View all articles by Richard Morris

Related articles

Also in .NET

Posting Form Content via JavaScript

Web-based applications run smoother if instead of using the traditional form method, they use JavaScript to post data to the server and to update the user interface after posting data: It also makes it easier to keep POST and GET actions separated. SignalR makes it even slicker; it can even update multiple pages at the same time. Is it time to use JavaScript to post data rather than posting via the browser the traditional way?… Read more

Also in BI

Relational Algebra and its implications for NoSQL databases

With the rise of NoSQL databases that are exploiting aspects of SQL for querying, and are embracing full transactionality, is there a danger of the data-document model's hierarchical nature causing a fundamental conflict with relational theory? We asked our relational expert, Hugh Bin-Haad to expound a difficult area for database theorists.… Read more

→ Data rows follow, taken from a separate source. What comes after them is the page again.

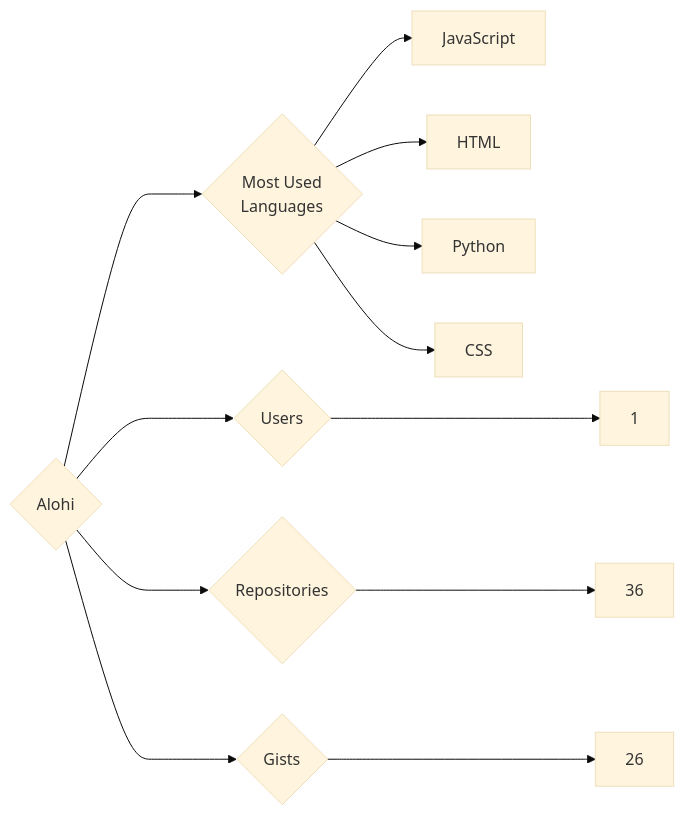
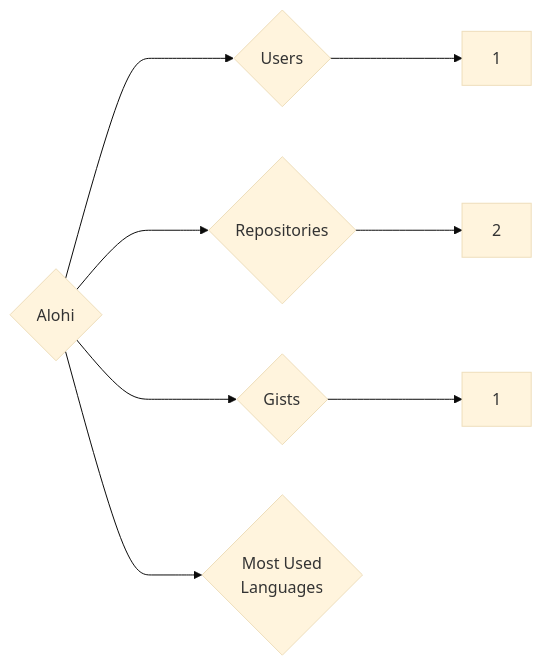
The diagram in targets/Alohi/README.md (trickest/insiders), drawn with Mermaid (base theme) before and after one commit. The commit also changed 782 other files, not shown here.

````diff
--- a/targets/Alohi/README.md
+++ b/targets/Alohi/README.md
@@ -3,12 +3,8 @@
 ```mermaid
 graph LR
 COMPANY_NAME{Alohi}
 COMPANY_NAME ---> U{Users} ---> UN[1]
-COMPANY_NAME ---> R{Repositories} ---> RN[36]
-COMPANY_NAME ---> G{Gists} ---> GN[26]
+COMPANY_NAME ---> R{Repositories} ---> RN[2]
+COMPANY_NAME ---> G{Gists} ---> GN[1]
 COMPANY_NAME ---> ML{Most Used<br>Languages}
-ML --> JavaScript[JavaScript]
-ML --> HTML[HTML]
-ML --> Python[Python]
-ML --> CSS[CSS]
 ```
````
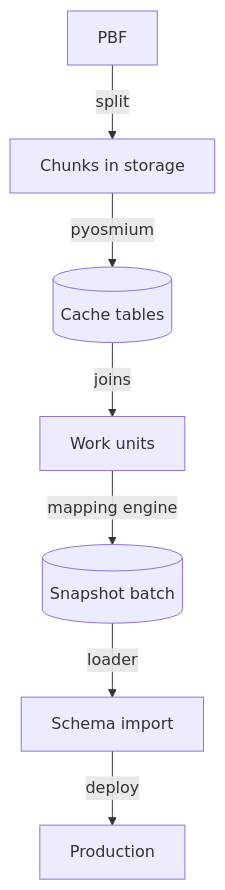
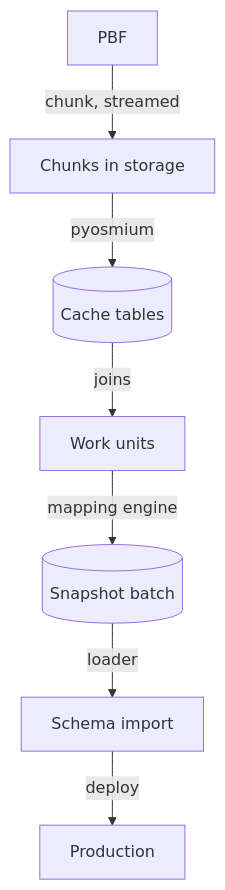
Before and after one commit to johngian/osm-spark-import: the second of 5 diagrams in docs/design.md, drawn with Mermaid. The commit also changed other lines of this file and 20 other files, not shown here.

First line of the commit message:
Chunk PBFs into storage, lock the writer, maintain the cache

````diff
--- a/docs/design.md
+++ b/docs/design.md
@@ -68,9 +68,9 @@
 ```mermaid
 flowchart TB
-    a[PBF] -->|split| b[Chunks in storage]
+    a[PBF] -->|chunk, streamed| b[Chunks in storage]
     b -->|pyosmium| c[(Cache tables)]
     c -->|joins| d[Work units]
     d -->|mapping engine| e[(Snapshot batch)]
     e -->|loader| f[Schema import]
     f -->|deploy| g[Production]
 ```
````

Also in Geek of the Week

Clive Sinclair: Geek of the Week

Although most of the geeks of the IT industry are famous for their software, it was the geeky entrepreneurs that changed society by bringing cheap microcomputers to the market. Sir Clive Sinclair is most famous for applying his background in electronic engineering to provide a whole generation, both in America and Europe, with their first taste of programming.… Read more

Also in Opinion

The 2015/2016 Simple-Talk Awards

Once more it is time for our readers to vote on the top nominations for the Simple Talk Awards. Here we list the top nominations and the dazzling award badges. Every vote makes our awards more valuable for the recipients!… Read more
  • Anonymous

    Thanks
    hi thanks a lot guys for your inspiring and more informative interview regarding F#. though ave not put my hands on it i can tell its a good programing language and am sure i will learning it in the future since .net is taking over. Thanks again.

  • Mike Gale

    Smart subject choice
    I am pleased to see this choice of subject.

    F# is a smart thing to be talking about and you do a great job of it. It’s refreshing to see both smart interviewer and interviewee. Thanks.

Join Simple Talk

Join over 200,000 Microsoft professionals, and get full, free access to technical articles, our twice-monthly Simple Talk newsletter, and free SQL tools.

Sign up

See what's happening behind the scenes

Take a peek at the bowels of the ship – the lower decks – the actual servers of SQL Server Central itself.

See what's happening